Sunday, May 31, 2009

Happiest Places on Earth

Where do people feel the most positive about their lives?
  1. Denmark
  2. Finland
  3. Netherlands
  4. Sweden
  5. Ireland
  6. Canada
  7. Switzerland
  8. New Zealand
  9. Norway
  10. Belgium
The United States ranked number 11 -- behind all those other countries with their socialism and health-care. Yeah, somehow I imagine we Americans would be happier if we didn't fear that a chronic disease or tragic accident could bankrupt our families.

The happiness report was released by the Organization for Economic Co-Operation and Development. They used data from a Gallup World Poll conducted in 140 countries around the world last year. Some of the questions asked: Did you enjoy something you did yesterday? Were you proud of something you did yesterday? Did you learn something yesterday? Were you treated with respect yesterday?

I wonder how many people answered with "go to hell."

But apparently this positive psychology research is a big deal. It is a recent branch of psychology that "studies the strengths and virtues that enable individuals and communities to thrive." Like in New York for example:
Although many economists agree that money doesn’t make people happy, disparities in income make people miserable, according to most happiness literature. Happiness, in other words, “is less a function of absolute income than of comparative income,” as Gilbert puts it. “Now, if you live in Hallelujah, Arkansas,” he continues, “the odds are good that most of the people you know do something like you do and earn something like you earn and live in houses something like yours. New York, on the other hand, is the most varied, most heterogeneous place on earth. No matter how hard you try, you really can’t avoid walking by restaurants where people drop your monthly rent on a bottle of wine and store windows where shoes sit like museum pieces on gold pedestals. You can’t help but feel trumped. As it were.”
So here is another list. These 10 things are scientifically proven to make you happy:
  1. Savor Everyday Moments
  2. Avoid Comparisons
  3. Put Money Low on the List
  4. Have Meaningful Goals
  5. Take Initiative at Work
  6. Make Friends, Treasure Family
  7. Smile Even When You Don’t Feel Like It
  8. Say Thank You Like You Mean It
  9. Get Out and Exercise
  10. Give It Away, Give It Away Now
Of course, the skeptic in me says nothing is ever as simple as a 10 point list. Also, they left out hugs.

4 comments:

pinkpackrat said...

Nothing is ever as simple as a ten point list which doesn't make everything you are saying any less true-- great post. Thanks.
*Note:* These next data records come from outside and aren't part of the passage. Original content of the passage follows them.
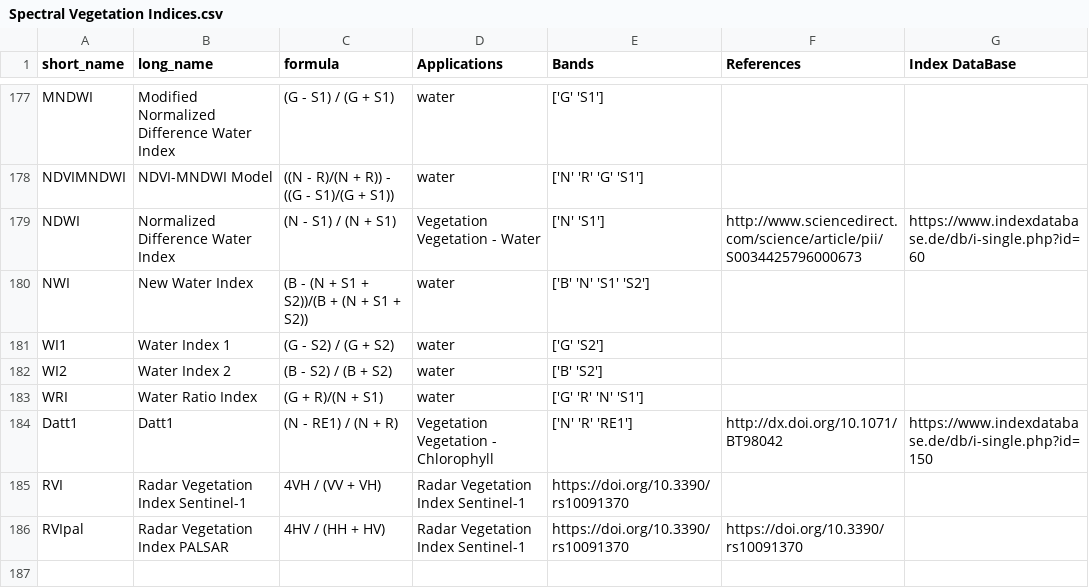
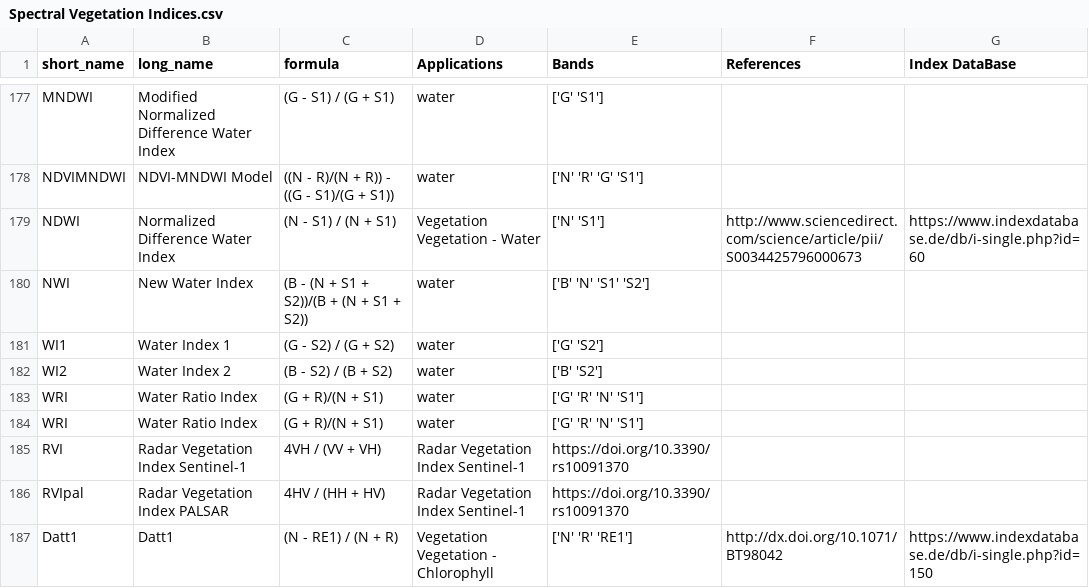
Before and after one commit to DinhHoTongMinh/agr-spectral-indices, a CSV file: Output/Spectral Vegetation Indices.csv, drawn as a sheet; only a part is shown, gaps mark what is left out; removed rows and columns are numbered as before the commit, all else as after; the diff names each change by its address in the sheet, - before the commit and + after, or states it on an @@ line.

Commit message:
Update Spectral Vegetation Indices.csv

```diff
--- a/Output/Spectral Vegetation Indices.csv
+++ b/Output/Spectral Vegetation Indices.csv
+row 184: WRI | Water Ratio Index | (G + R)/(N + S1) | water | ['G' 'R' 'N' 'S1']
+row 186: RVIpal | Radar Vegetation Index PALSAR | 4HV / (HH + HV) | Radar Vegetation Index Sentinel-1 | https://doi.org/10.3390/rs10091370
-row 186: RVIpal | Radar Vegetation Index PALSAR | 4HV / (HH + HV) | Radar Vegetation Index Sentinel-1 | https://doi.org/10.3390/rs10091370 | https://doi.org/10.3390/rs10091370
```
It makes me happy:-)

Trung said...

*HUGS* during my research on conspicuous consumption, i read an article that argued people with a higher income tend to be happier than people with a lower income. i don't necessarily think money should be a measure of your happiness index; perhaps the people with a higher income can afford to do more because they have good jobs (i.e. they can take more time off from their jobs to spend with their families or go on more vacations since people with higher incomes tend to receive better benefits). i definitely see a correlation between happiness and living in a socialized country; more vacation time, working fewer hours a week, not going bankrupt because of health care, etc.

Trung said...

btw, i forgot to mention that on your own personal happiness list, ts3 would be ranked number one ;)

Kristen said...

Pinkpackrat, thanks!

Trung, you know me too well. By the way, I think the main point that article about NY was making is that it's the disparities between incomes that tend to make people unhappy. If you see people spending the equivalent of your monthly income on one dinner in a fancy restaurant, you might grow a little depressed.